Project description:Dysregulation of the von Hippel-Lindau/hypoxia-inducible transcription factor (HIF) signaling pathway promotes clear cell renal cell carcinoma (ccRCC) progression and metastasis. The protein kinase GAS6/AXL signaling pathway has recently been implicated as an essential mediator of metastasis and receptor tyrosine kinase crosstalk in cancer. Here we establish a molecular link between HIF stabilization and induction of AXL receptor expression in metastatic ccRCC. We found that HIF-1 and HIF-2 directly activate the expression of AXL by binding to the hypoxia-response element in the AXL proximal promoter. Importantly, genetic and therapeutic inactivation of AXL signaling in metastatic ccRCC cells reversed the invasive and metastatic phenotype in vivo. Furthermore, we define a pathway by which GAS6/AXL signaling uses lateral activation of the met proto-oncogene (MET) through SRC proto-oncogene nonreceptor tyrosine kinase to maximize cellular invasion.

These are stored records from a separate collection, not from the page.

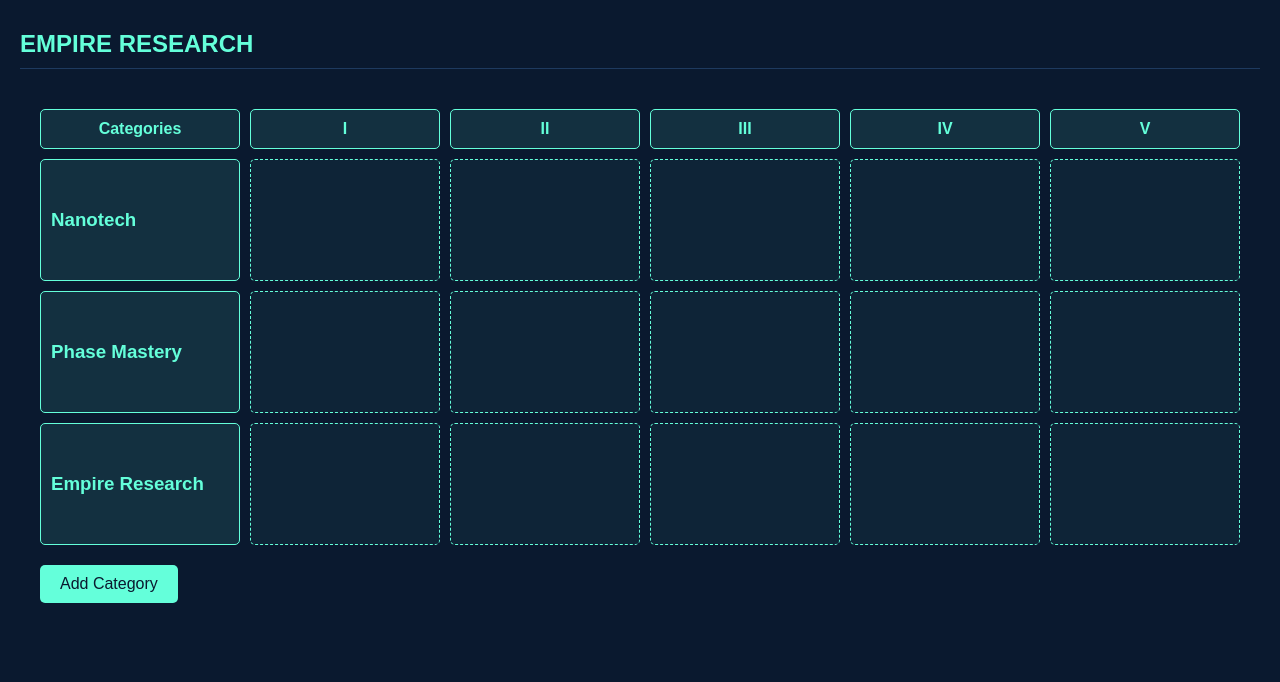
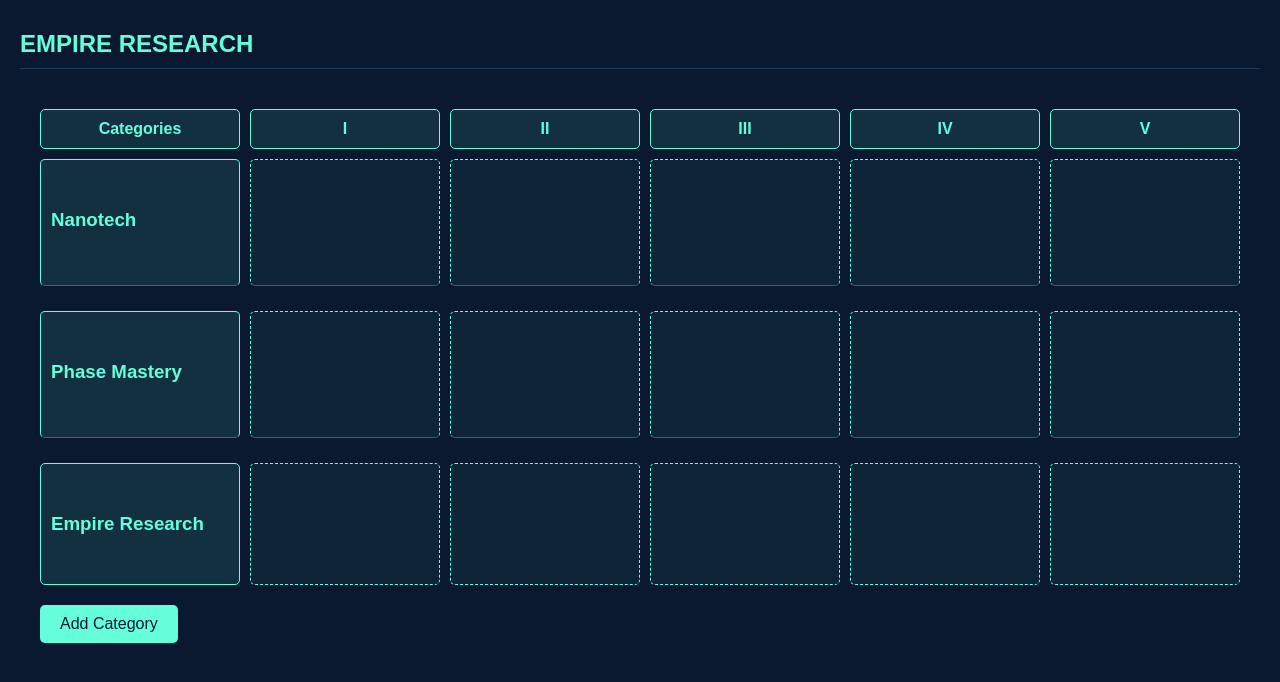
Before and after one commit to darthun/remap-grid-app, a React (Create React App) app in the folder research-grid-app/: page / in a window 1280 px wide. Shown: the top 682 px of the page. Built offline with nearby package versions, Linux system fonts and the light colour scheme.

Commit message:
separator

```diff
--- a/research-grid-app/src/components/ResearchGrid.css
+++ b/research-grid-app/src/components/ResearchGrid.css
@@ -26,6 +26,13 @@
 
 .category-row {
   display: contents;
+}
+
+/* Add this new rule for category separation */
+.category-row:not(:last-child) > * {
+  border-bottom: 1px solid rgba(100, 255, 218, 0.3);
+  padding-bottom: 15px;
+  margin-bottom: 15px;
 }
 
 .category-label {
```
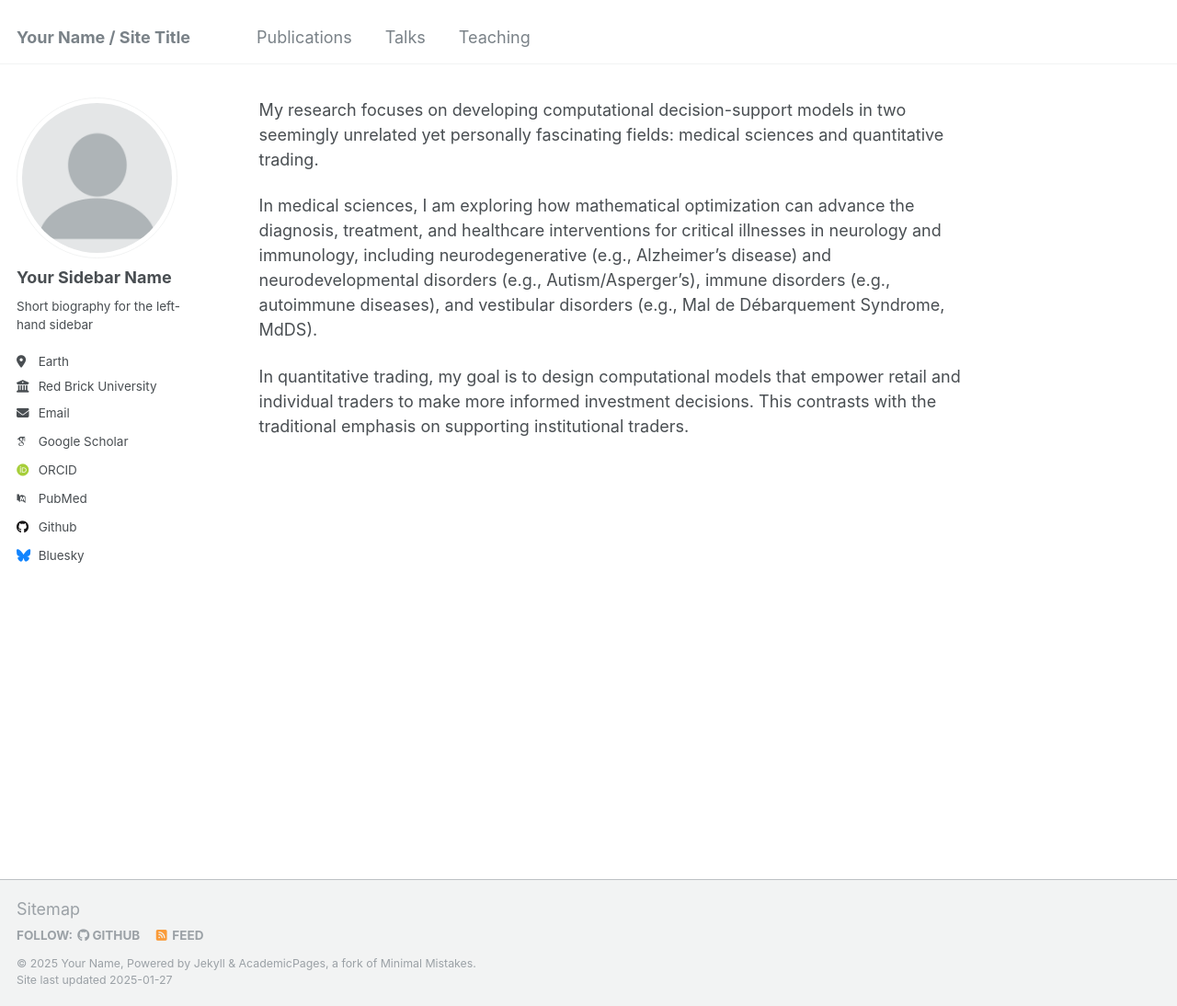
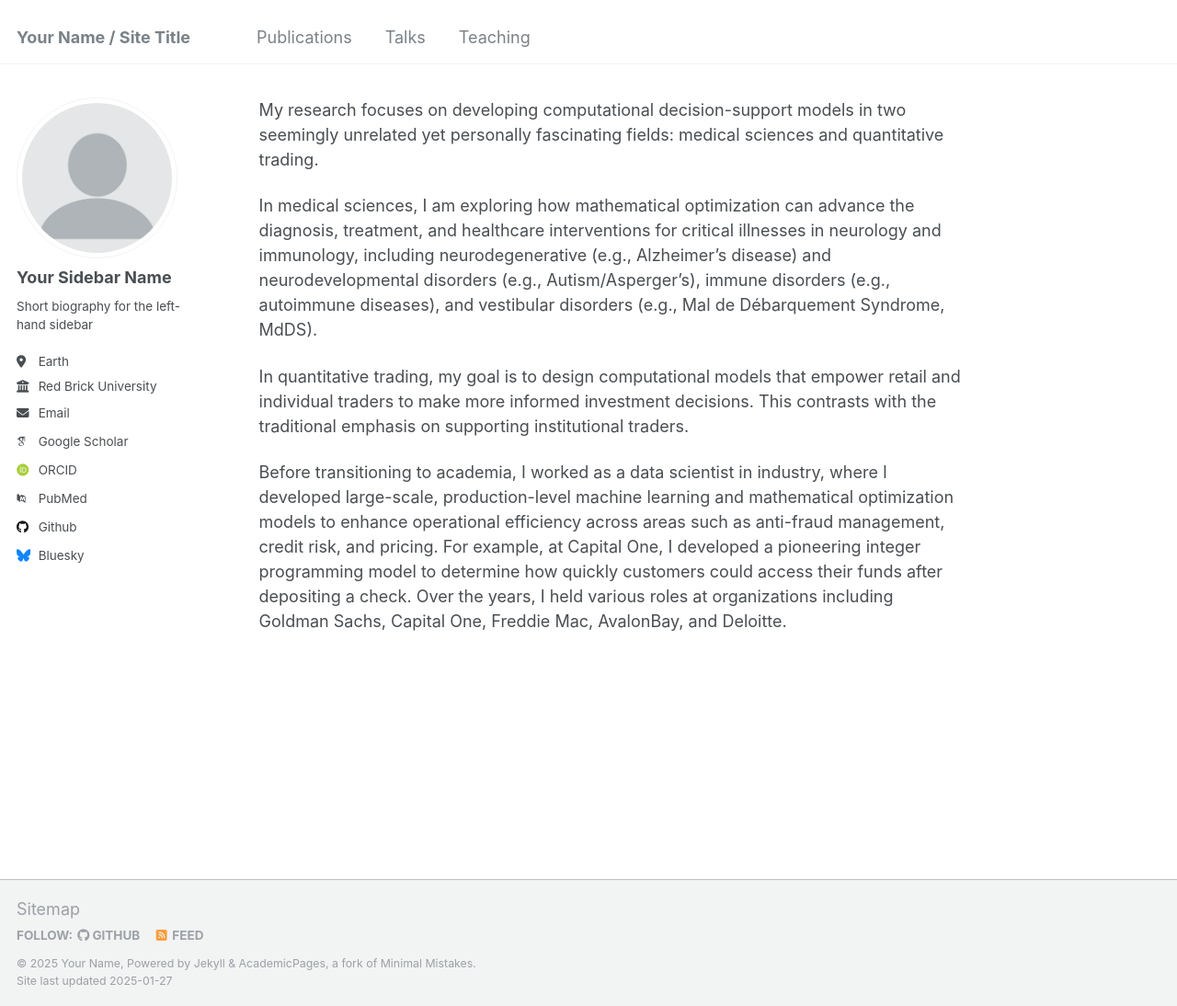
Before and after one commit to wenbo5565/wenbo5565.github.io, a Jekyll site: the page built from _pages/about.md, in a window 1280 px wide and 1094 px high. Shown: the whole window at 92% size. Built offline with Jekyll 4.4.1, drawn with Linux system fonts in a browser that asks for light colours; some web fonts are replaced; our own code applies the rules of GitHub Pages for plain Markdown files.

Commit message:
Update about.md

```diff
--- a/_pages/about.md
+++ b/_pages/about.md
@@ -3,3 +3,5 @@ My research focuses on developing computational decision-support models in two s
 In medical sciences, I am exploring how mathematical optimization can advance the diagnosis, treatment, and healthcare interventions for critical illnesses in neurology and immunology, including neurodegenerative (e.g., Alzheimer's disease) and neurodevelopmental disorders (e.g., Autism/Asperger's), immune disorders (e.g., autoimmune diseases), and vestibular disorders (e.g., Mal de Débarquement Syndrome, MdDS).
 
 In quantitative trading, my goal is to design computational models that empower retail and individual traders to make more informed investment decisions. This contrasts with the traditional emphasis on supporting institutional traders.
+
+Before transitioning to academia, I worked as a data scientist in industry, where I developed large-scale, production-level machine learning and mathematical optimization models to enhance operational efficiency across areas such as anti-fraud management, credit risk, and pricing. For example, at Capital One, I developed a pioneering integer programming model to determine how quickly customers could access their funds after depositing a check. Over the years, I held various roles at organizations including Goldman Sachs, Capital One, Freddie Mac, AvalonBay, and Deloitte.
```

Clinically, AXL expression in primary tumors of ccRCC patients correlates with aggressive tumor behavior and patient lethality. These findings provide an alternative model for SRC and MET activation by growth arrest-specific 6 in ccRCC and identify AXL as a therapeutic target driving the aggressive phenotype in renal clear cell carcinoma.
Project description:Molecular targeted therapy for cancer has been a research hotspot for decades. AXL is a member of the TAM family with the high-affinity ligand growth arrest-specific protein 6 (GAS6). The Gas6/AXL signalling pathway is associated with tumour cell growth, metastasis, invasion, epithelial-mesenchymal transition (EMT), angiogenesis, drug resistance, immune regulation and stem cell maintenance. Different therapeutic agents targeting AXL have been developed, typically including small molecule inhibitors, monoclonal antibodies (mAbs), nucleotide aptamers, soluble receptors, and several natural compounds. In this review, we first provide a comprehensive discussion of the structure, function, regulation, and signalling pathways of AXL. Then, we highlight recent strategies for targeting AXL in the treatment of cancer.AXL-targeted drugs, either as single agents or in combination with conventional chemotherapy or other small molecule inhibitors, are likely to improve the survival of many patients. However, future investigations into AXL molecular signalling networks and robust predictive biomarkers are warranted to select patients who could receive clinical benefit and to avoid potential toxicities.